> **EXERCISE BRIEF**
Count, in the entries, the lines with "later". Answer with the number only.

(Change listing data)

================================

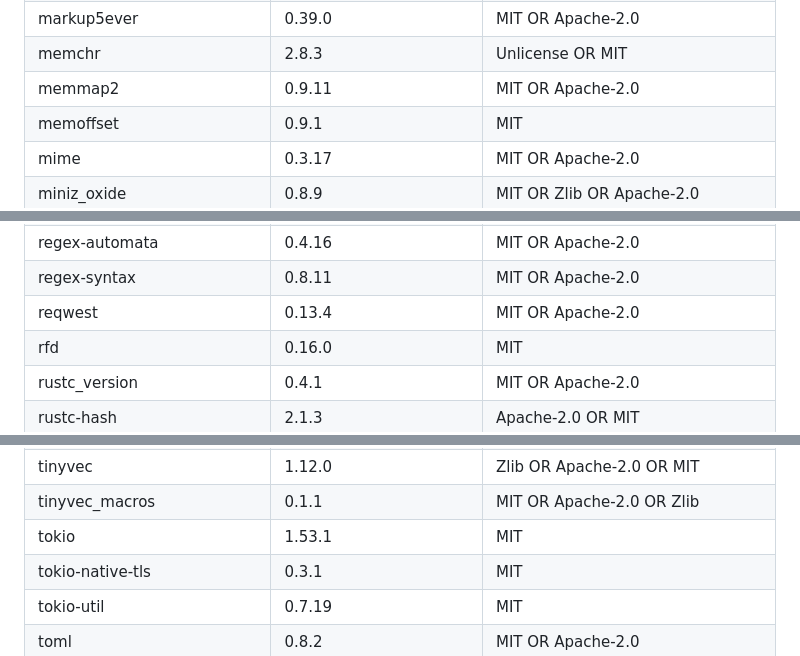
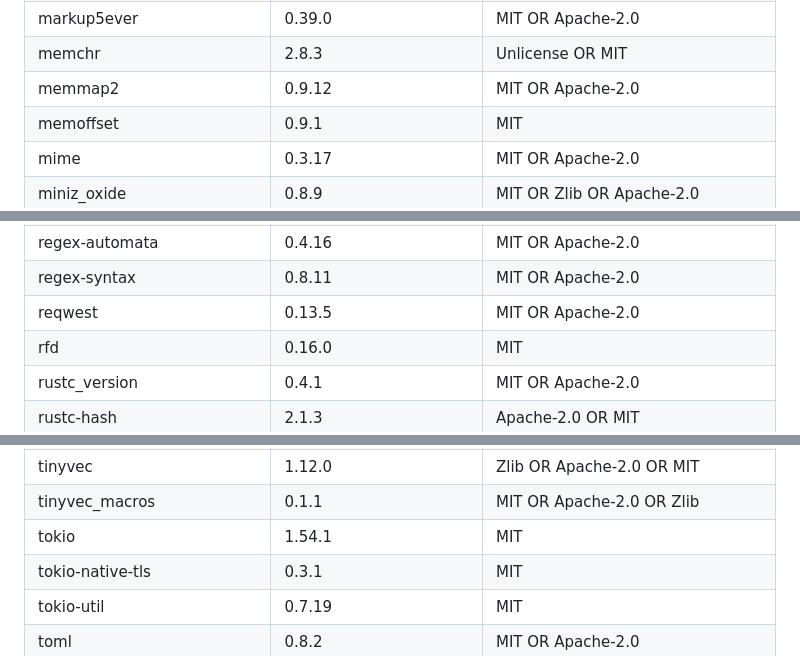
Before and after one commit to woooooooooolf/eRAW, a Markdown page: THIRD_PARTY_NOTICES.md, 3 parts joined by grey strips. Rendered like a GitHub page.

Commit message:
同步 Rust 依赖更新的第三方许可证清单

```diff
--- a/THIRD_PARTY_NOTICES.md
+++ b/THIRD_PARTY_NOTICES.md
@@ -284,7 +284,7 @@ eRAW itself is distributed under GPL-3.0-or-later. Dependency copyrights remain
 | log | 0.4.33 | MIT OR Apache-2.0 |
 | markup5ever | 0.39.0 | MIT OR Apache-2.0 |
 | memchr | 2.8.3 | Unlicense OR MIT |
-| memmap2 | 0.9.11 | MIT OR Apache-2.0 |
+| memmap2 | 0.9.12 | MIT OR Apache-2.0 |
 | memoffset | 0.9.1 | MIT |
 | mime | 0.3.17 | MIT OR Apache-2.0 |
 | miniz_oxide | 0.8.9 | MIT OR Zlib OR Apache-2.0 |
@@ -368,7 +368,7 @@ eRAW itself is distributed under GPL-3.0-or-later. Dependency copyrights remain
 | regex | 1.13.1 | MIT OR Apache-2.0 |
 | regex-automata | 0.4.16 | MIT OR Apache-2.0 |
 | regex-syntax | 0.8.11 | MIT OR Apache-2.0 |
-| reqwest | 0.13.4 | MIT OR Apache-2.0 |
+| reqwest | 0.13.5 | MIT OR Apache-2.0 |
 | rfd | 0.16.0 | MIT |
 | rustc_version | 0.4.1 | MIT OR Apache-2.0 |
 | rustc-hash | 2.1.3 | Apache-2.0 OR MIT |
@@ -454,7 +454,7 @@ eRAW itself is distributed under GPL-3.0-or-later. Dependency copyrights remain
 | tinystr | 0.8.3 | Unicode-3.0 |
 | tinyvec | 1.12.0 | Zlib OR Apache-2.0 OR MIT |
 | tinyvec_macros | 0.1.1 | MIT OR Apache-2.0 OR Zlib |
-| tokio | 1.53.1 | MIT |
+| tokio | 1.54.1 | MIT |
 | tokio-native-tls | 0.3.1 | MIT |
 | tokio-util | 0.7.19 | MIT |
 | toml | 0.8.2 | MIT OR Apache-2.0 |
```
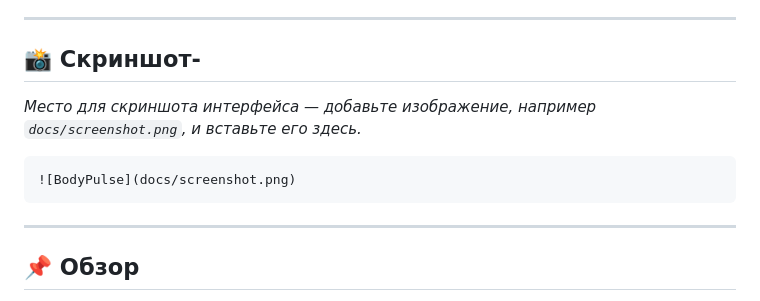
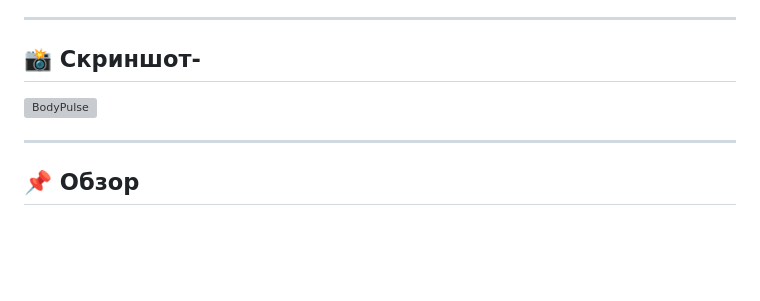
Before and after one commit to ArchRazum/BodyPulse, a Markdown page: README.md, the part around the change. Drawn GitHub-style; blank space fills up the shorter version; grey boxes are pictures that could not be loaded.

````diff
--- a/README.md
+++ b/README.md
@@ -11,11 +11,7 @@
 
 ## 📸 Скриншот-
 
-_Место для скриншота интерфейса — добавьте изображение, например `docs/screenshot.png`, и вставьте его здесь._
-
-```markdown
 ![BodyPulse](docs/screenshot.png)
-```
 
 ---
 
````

================================

> **EXPECTED ANSWER**
3